Extracted data START
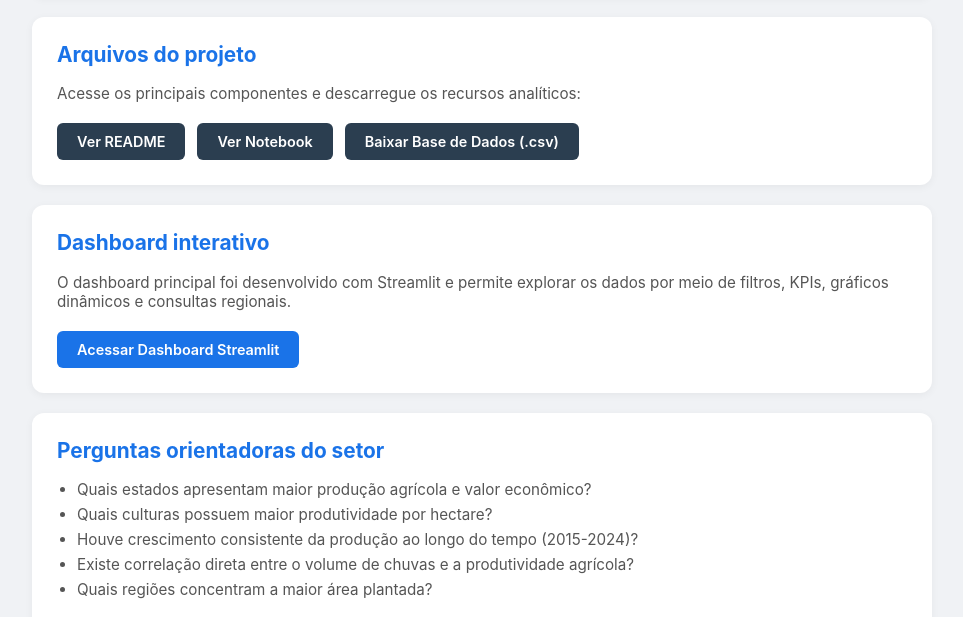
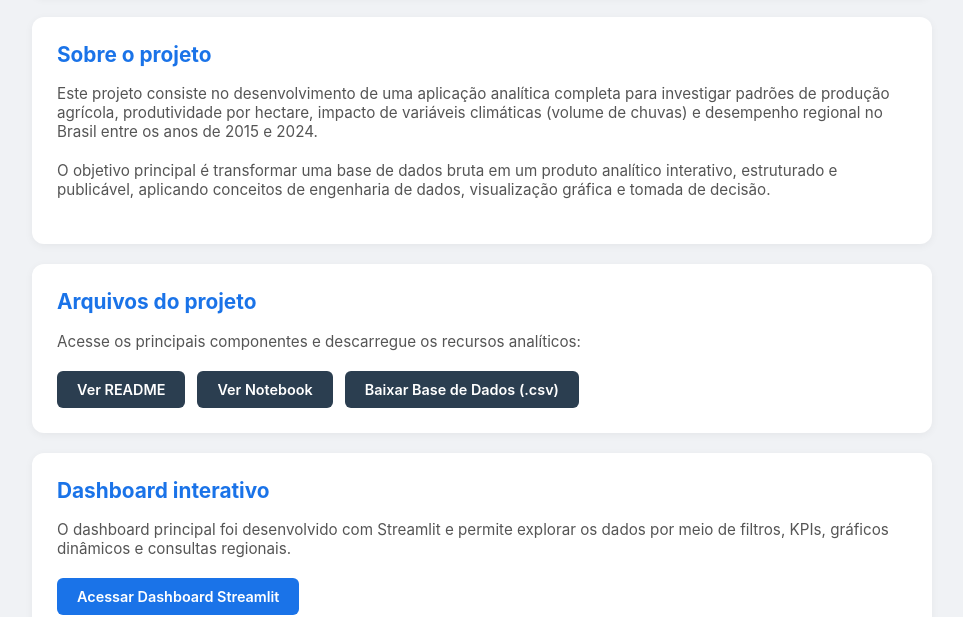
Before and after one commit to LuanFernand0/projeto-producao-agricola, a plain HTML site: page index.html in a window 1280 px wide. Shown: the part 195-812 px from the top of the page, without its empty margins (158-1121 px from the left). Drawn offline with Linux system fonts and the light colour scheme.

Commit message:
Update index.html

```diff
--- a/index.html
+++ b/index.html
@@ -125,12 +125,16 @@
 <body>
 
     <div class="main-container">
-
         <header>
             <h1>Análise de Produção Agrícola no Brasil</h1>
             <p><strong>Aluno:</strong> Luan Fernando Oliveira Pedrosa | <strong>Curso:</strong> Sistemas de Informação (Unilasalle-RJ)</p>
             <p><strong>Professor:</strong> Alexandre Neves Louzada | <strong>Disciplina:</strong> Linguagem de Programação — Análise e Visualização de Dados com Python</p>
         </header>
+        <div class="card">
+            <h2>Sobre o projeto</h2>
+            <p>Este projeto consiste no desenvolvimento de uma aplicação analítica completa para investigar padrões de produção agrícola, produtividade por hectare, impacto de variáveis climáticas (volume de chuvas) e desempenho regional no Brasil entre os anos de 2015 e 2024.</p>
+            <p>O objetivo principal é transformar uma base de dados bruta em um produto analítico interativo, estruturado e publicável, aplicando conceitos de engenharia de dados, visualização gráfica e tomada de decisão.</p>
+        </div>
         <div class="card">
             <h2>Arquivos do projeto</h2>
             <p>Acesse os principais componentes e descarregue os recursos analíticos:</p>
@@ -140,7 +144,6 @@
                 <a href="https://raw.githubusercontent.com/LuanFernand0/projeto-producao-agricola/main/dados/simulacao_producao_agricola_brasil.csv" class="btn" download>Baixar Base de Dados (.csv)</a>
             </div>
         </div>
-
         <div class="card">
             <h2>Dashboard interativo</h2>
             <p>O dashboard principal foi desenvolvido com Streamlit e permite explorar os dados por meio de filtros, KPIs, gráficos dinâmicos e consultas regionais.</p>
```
Extracted data END
Extracted data START
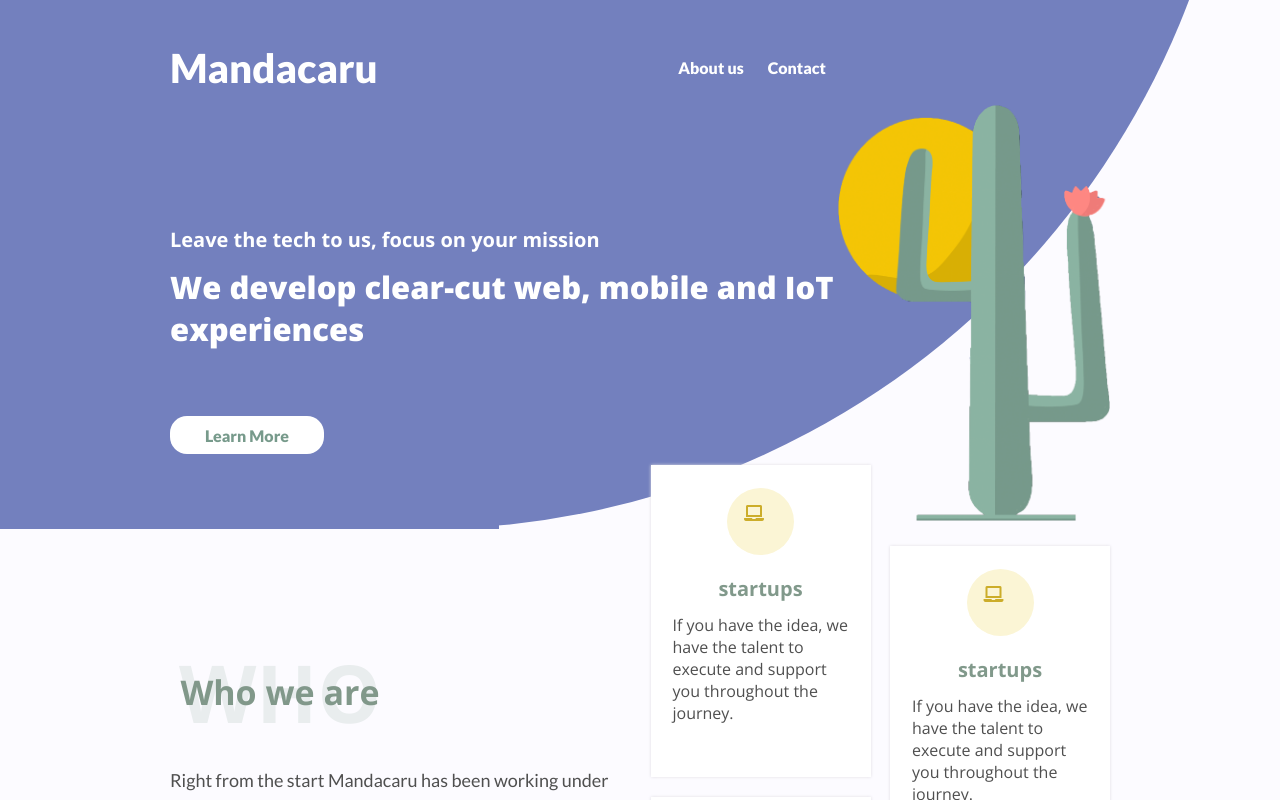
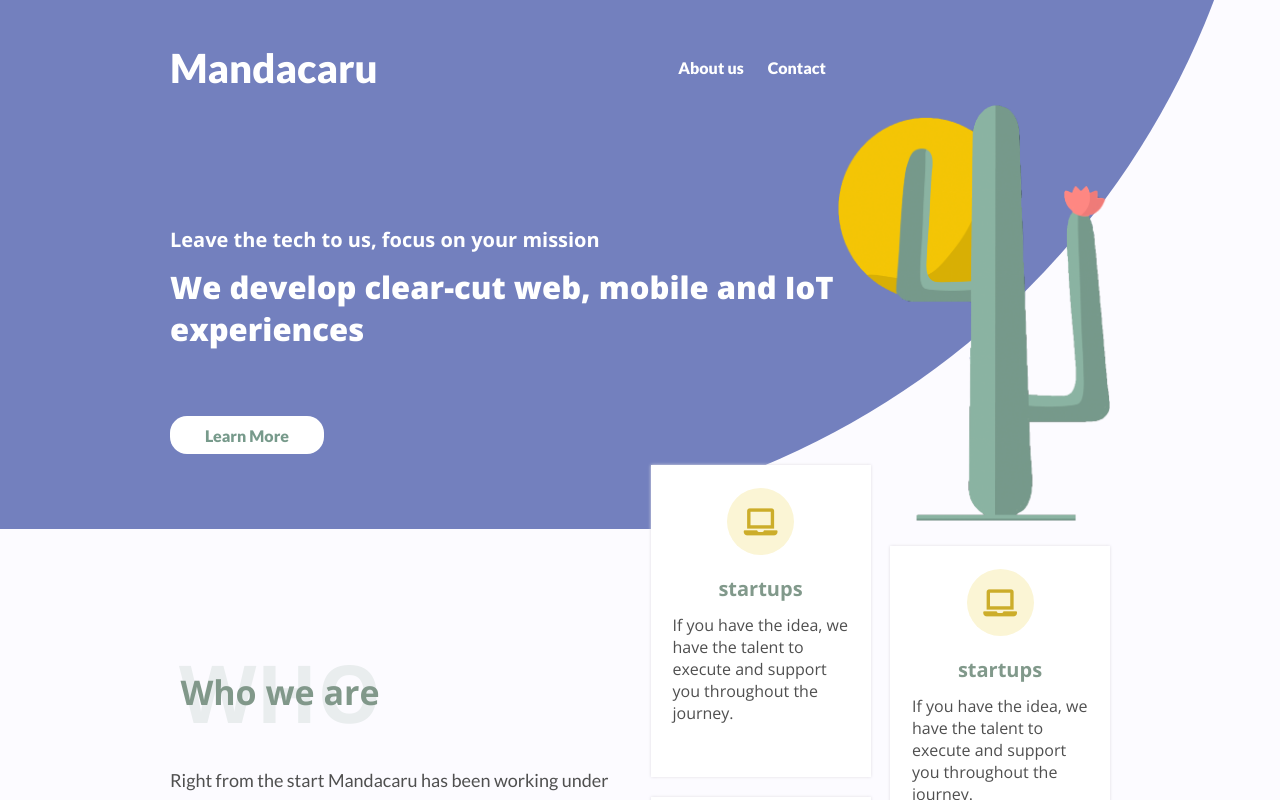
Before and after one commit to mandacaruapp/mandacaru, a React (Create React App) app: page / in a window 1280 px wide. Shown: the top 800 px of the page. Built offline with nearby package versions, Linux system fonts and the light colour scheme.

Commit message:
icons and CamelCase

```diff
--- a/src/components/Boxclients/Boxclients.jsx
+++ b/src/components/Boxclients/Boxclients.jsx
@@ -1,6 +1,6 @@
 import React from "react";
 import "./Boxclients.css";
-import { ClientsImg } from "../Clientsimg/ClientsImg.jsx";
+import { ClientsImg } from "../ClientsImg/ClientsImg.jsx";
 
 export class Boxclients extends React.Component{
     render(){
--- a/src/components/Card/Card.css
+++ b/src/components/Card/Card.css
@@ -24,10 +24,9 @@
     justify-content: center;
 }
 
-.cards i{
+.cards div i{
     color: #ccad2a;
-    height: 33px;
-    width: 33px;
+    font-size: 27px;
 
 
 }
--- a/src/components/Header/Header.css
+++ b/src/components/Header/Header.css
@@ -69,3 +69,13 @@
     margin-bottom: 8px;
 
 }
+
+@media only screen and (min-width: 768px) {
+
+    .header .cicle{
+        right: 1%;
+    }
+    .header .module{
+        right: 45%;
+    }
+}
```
Extracted data END
Extracted data START
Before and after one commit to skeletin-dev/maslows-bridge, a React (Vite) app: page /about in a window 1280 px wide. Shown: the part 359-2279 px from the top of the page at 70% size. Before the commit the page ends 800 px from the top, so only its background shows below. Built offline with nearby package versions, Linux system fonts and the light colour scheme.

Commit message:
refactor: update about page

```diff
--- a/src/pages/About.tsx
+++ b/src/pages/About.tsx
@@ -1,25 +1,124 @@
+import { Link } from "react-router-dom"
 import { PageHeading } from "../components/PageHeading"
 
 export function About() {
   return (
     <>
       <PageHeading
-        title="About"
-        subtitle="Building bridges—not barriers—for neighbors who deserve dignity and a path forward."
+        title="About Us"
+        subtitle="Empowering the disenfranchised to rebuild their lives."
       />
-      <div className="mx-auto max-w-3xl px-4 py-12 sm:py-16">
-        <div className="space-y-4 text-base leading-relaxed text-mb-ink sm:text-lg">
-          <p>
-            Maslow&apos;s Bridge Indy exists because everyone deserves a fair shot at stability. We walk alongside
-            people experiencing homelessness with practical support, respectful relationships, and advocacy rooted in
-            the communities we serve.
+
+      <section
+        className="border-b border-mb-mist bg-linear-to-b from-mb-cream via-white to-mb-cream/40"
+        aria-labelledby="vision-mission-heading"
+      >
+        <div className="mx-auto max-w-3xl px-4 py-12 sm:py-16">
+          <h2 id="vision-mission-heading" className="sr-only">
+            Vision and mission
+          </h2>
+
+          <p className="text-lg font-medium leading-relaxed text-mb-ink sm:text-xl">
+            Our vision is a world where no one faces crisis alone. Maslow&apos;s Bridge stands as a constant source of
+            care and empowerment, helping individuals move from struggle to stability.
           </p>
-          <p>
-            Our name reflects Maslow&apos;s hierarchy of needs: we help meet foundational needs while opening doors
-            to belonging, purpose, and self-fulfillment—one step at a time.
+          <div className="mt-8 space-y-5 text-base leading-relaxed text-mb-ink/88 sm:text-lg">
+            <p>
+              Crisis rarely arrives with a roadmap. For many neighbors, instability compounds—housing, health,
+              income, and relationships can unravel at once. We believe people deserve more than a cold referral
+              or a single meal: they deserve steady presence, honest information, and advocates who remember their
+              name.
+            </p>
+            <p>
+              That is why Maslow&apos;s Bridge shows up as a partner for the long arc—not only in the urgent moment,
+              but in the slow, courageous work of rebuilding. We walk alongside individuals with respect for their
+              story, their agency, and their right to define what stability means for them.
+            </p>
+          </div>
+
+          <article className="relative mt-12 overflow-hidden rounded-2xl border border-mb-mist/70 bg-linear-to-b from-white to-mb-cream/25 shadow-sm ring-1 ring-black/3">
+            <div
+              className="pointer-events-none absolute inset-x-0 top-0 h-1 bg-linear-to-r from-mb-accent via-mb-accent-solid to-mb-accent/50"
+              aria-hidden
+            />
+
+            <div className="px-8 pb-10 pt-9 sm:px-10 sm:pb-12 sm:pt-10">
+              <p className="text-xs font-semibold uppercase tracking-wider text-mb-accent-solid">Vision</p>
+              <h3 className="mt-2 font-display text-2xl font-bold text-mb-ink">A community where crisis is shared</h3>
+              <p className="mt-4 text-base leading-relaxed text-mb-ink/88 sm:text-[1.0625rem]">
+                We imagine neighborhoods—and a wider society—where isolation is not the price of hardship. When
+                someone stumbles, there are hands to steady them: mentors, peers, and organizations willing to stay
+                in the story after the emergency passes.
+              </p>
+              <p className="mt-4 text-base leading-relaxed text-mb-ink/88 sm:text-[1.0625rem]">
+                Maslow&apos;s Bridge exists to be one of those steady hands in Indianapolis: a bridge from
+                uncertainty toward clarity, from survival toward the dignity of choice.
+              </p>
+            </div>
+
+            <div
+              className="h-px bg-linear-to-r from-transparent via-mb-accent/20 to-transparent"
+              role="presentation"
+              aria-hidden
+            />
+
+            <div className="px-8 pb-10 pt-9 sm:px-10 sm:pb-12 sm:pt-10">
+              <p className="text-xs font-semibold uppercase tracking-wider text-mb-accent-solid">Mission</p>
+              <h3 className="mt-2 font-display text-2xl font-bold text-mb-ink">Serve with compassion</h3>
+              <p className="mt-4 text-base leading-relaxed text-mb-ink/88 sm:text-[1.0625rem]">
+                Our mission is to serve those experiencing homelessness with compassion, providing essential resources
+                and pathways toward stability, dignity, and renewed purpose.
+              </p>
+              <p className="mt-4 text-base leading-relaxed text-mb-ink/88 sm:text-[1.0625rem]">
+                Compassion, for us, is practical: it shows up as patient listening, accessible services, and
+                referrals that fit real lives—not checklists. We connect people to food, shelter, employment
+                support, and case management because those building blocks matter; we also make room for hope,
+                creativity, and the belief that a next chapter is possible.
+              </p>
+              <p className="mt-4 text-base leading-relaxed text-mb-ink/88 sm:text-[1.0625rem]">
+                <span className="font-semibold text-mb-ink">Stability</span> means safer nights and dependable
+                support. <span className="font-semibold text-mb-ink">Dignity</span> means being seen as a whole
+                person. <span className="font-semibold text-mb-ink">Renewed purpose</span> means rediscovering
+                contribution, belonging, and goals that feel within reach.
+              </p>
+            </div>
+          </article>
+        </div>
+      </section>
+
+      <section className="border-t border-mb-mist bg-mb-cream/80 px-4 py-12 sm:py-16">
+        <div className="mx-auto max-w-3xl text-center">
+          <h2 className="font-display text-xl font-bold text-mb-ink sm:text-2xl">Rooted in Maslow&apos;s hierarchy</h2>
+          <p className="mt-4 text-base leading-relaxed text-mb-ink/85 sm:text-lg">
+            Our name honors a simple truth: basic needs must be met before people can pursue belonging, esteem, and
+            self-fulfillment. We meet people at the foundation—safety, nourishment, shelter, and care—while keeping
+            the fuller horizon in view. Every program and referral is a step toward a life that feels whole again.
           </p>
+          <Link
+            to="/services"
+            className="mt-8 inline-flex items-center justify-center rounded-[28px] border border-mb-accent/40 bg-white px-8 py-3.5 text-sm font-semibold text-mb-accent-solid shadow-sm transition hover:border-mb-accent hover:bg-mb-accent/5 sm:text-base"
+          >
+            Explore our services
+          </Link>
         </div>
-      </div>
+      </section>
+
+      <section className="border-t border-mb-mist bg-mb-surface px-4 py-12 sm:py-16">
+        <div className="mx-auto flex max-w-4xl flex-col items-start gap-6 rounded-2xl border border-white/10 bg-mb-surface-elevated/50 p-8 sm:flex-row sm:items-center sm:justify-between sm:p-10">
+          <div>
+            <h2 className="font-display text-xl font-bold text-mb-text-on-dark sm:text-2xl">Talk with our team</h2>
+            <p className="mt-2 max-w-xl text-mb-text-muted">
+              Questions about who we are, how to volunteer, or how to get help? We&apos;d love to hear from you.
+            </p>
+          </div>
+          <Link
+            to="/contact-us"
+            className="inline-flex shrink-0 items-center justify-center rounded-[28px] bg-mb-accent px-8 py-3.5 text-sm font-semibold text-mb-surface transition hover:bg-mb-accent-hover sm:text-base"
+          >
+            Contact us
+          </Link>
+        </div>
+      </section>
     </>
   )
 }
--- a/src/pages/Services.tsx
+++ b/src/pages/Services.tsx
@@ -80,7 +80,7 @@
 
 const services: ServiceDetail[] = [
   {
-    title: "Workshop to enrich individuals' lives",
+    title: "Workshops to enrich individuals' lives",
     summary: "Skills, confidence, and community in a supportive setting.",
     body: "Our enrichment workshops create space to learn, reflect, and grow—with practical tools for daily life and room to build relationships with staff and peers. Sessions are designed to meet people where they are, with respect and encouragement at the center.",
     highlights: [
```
Extracted data END
Activity: Pick out the lines above that hold the string "projeto" and show them.

Your solution:
Before and after one commit to LuanFernand0/projeto-producao-agricola, a plain HTML site: page index.html in a window 1280 px wide. Shown: the part 195-812 px from the top of the page, without its empty margins (158-1121 px from the left). Drawn offline with Linux system fonts and the light colour scheme.
+            <h2>Sobre o projeto</h2>
+            <p>Este projeto consiste no desenvolvimento de uma aplicação analítica completa para investigar padrões de produção agrícola, produtividade por hectare, impacto de variáveis climáticas (volume de chuvas) e desempenho regional no Brasil entre os anos de 2015 e 2024.</p>
             <h2>Arquivos do projeto</h2>
                 <a href="https://raw.githubusercontent.com/LuanFernand0/projeto-producao-agricola/main/dados/simulacao_producao_agricola_brasil.csv" class="btn" download>Baixar Base de Dados (.csv)</a>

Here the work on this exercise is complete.